About this exercise: Among the lines of the material, copy those that hold the string "Windows".

Data for analysis:
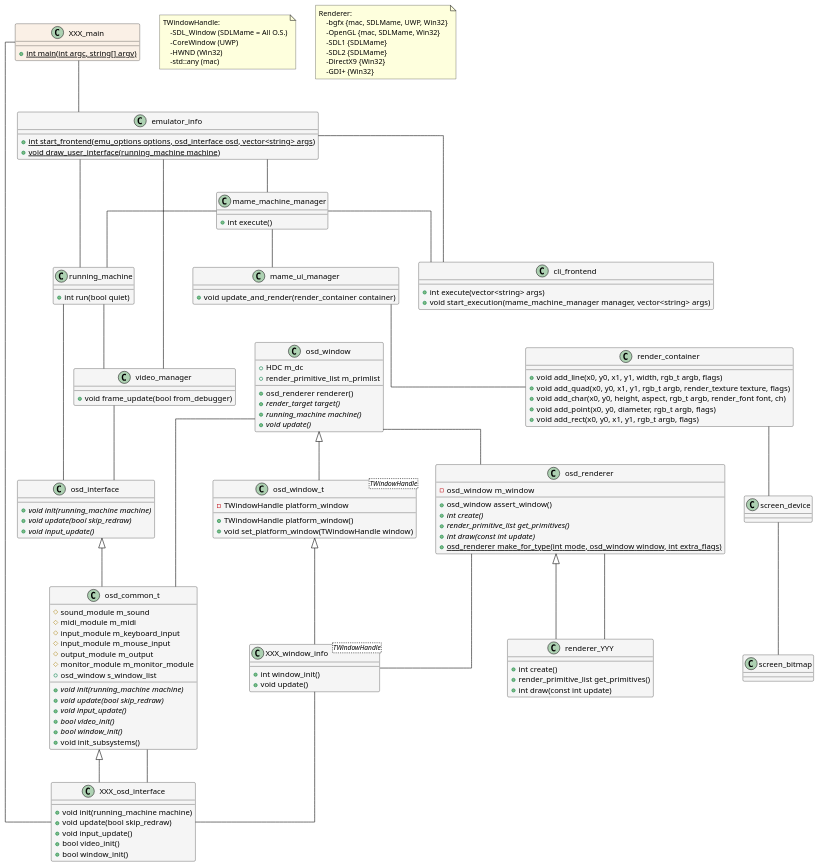
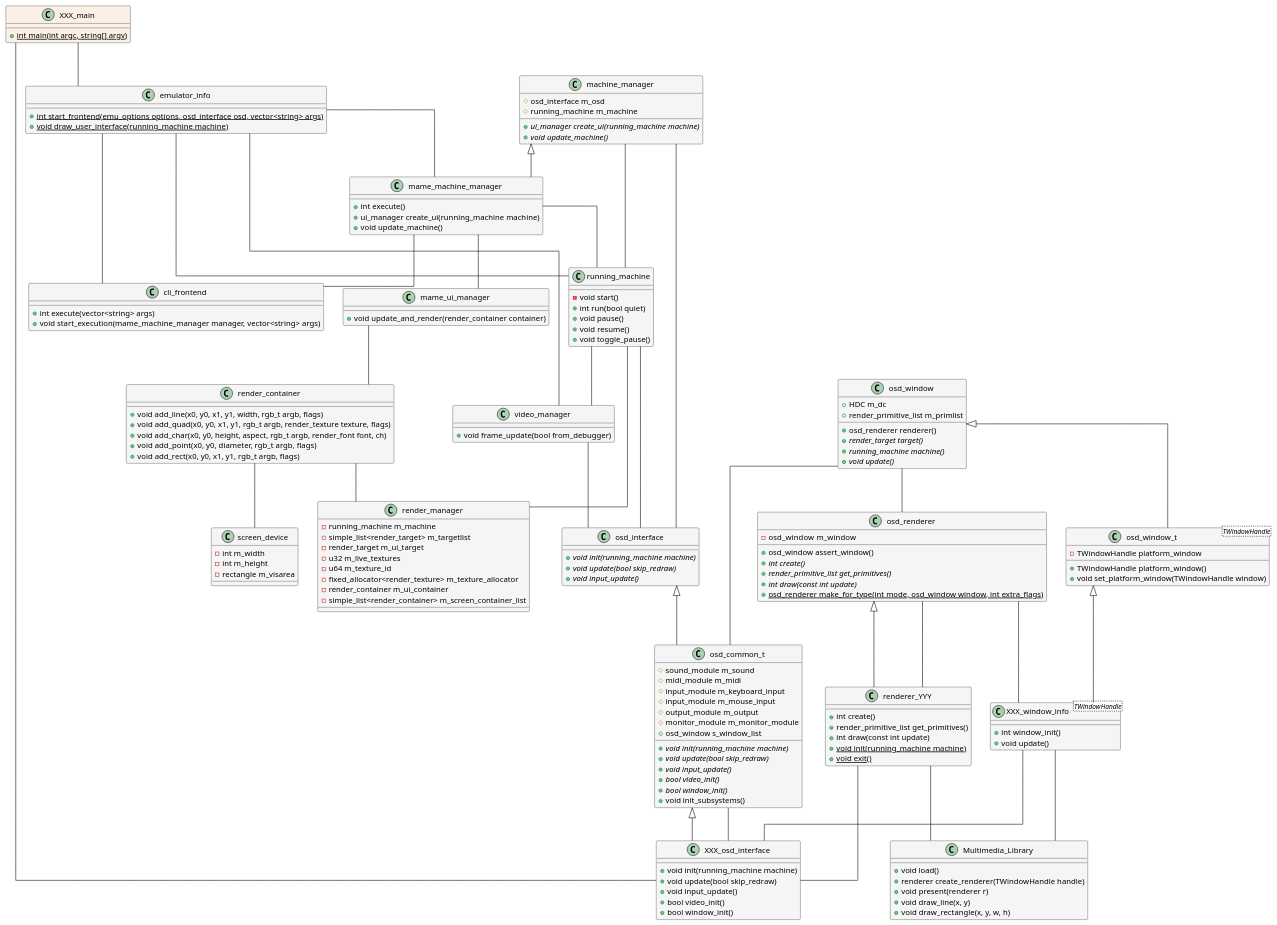
The diagram in Streaming/UML/class.puml (mikymaione/MAMEStreamingPlatform), drawn with PlantUML before and after one commit.

```diff
--- a/Streaming/UML/class.puml
+++ b/Streaming/UML/class.puml
@@ -1,14 +1,13 @@
 @startuml mame
 
+skinparam Shadowing false
 skinparam LineType ortho
 skinparam ArrowColor black
-skinparam Shadowing false
 
 skinparam class {
     BackgroundColor WhiteSmoke
     BorderColor black
 }
-
 
 class XXX_main #Linen {
     {static}+int main(int argc, string[] argv)
@@ -37,10 +36,6 @@
     +void start_execution(mame_machine_manager manager, vector<string> args)
 }
 
-class mame_machine_manager {
-    +int execute()
-}
-
 class mame_ui_manager {
     +void update_and_render(render_container container)
 }
@@ -61,21 +56,60 @@
 mame_machine_manager -- cli_frontend
 
 class running_machine {
+    -void start()
     +int run(bool quiet)
+    +void pause()
+    +void resume()
+    +void toggle_pause()
 }
 
 mame_machine_manager -- running_machine
 running_machine -- video_manager
+render_container -- render_manager
+running_machine -- render_manager
 render_container -- screen_device
+
+class render_manager {
+    -running_machine m_machine
+    -simple_list<render_target> m_targetlist
+    -render_target m_ui_target
+    -u32 m_live_textures
+    -u64 m_texture_id
+    -fixed_allocator<render_texture> m_texture_allocator
+    -render_container m_ui_container
+    -simple_list<render_container> m_screen_container_list
+}
+
+class screen_device {
+    -int m_width
+	-int m_height
+	-rectangle m_visarea
+}
 
 class video_manager {
     +void frame_update(bool from_debugger)
 }
 
+class machine_manager {
+    #osd_interface m_osd	
+	#running_machine m_machine
+
+    {abstract} +ui_manager create_ui(running_machine machine)
+    {abstract} +void update_machine()
+}
+
+machine_manager -- osd_interface
+machine_manager -- running_machine
+
+class mame_machine_manager extends machine_manager {
+    +int execute()
+    +ui_manager create_ui(running_machine machine)
+    +void update_machine()
+}
+
 running_machine -- osd_interface
 video_manager -- osd_interface
 video_manager -- emulator_info
-screen_device -- screen_bitmap
 
 class osd_renderer {
     -osd_window  m_window
@@ -90,10 +124,24 @@
     +int create()
     +render_primitive_list get_primitives()    
     +int draw(const int update)
+    {static} +void init(running_machine machine)
+	{static} +void exit()
 }
+
+class Multimedia_Library {
+    +void load()
+    +renderer create_renderer(TWindowHandle handle)
+    +void present(renderer r)
+    +void draw_line(x, y)
+    +void draw_rectangle(x, y, w, h)
+}
+
+renderer_YYY -- Multimedia_Library
+XXX_window_info -- Multimedia_Library
 
 osd_window -- osd_renderer
 renderer_YYY -- osd_renderer
+renderer_YYY -- XXX_osd_interface
 
 class osd_window_t<TWindowHandle> extends osd_window {
     -TWindowHandle platform_window
@@ -143,26 +191,39 @@
     +void init_subsystems()
 }
 
-'note bottom of XXX_window_info
-note as nXXX_window_info
-TWindowHandle:
-    -SDL_Window (SDLMame = All O.S.)
-    -CoreWindow (UWP)
-    -HWND (Win32)
-    -std::any (mac)
-end note
+' 'note bottom of XXX_window_info
+' note as nTWindowHandle
+' TWindowHandle:
+'     -SDL_Window (SDLMame = All O.S.)
+'     -CoreWindow (UWP)
+'     -HWND (Windows)
+'     -std::any (macOS)
+' end note
 
-'note bottom of renderer_YYY
-note as nrenderer_YYY
-Renderer:
-    -bgfx {mac, SDLMame, UWP, Win32}
-    -OpenGL {mac, SDLMame, Win32}
-    -SDL1 {SDLMame}
-    -SDL2 {SDLMame}
-    -DirectX9 {Win32}
-    -GDI+ {Win32}
-end note
+' 'note bottom of renderer_YYY
+' note as nrenderer_YYY
+' Renderer:
+'     -bgfx {macOS, SDLMame, UWP, Windows}
+'     -OpenGL {macOS, SDLMame, Windows}
+'     -SDL 1 {SDLMame}
+'     -SDL 2 {SDLMame}
+'     -DirectX 9 {Win32}
+'     -GDI+ {Win32}
+' end note
 
-' class osd_stream #Lavender
+' note as nXXX
+' O.S.:
+'     -macOS 
+'     -Windows
+'     -UWP
+'     -SDLMame = All O.S.
+' end note
+
+' nrenderer_YYY .. renderer_YYY
+' nrenderer_YYY .. Multimedia_Library
+' nTWindowHandle .. XXX_window_info
+' nXXX .. XXX_main
+' nXXX .. XXX_osd_interface
+' nXXX .. XXX_window_info
 
 @enduml
```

Solved problem:
+'     -HWND (Windows)
+'     -bgfx {macOS, SDLMame, UWP, Windows}
+'     -OpenGL {macOS, SDLMame, Windows}
+'     -Windows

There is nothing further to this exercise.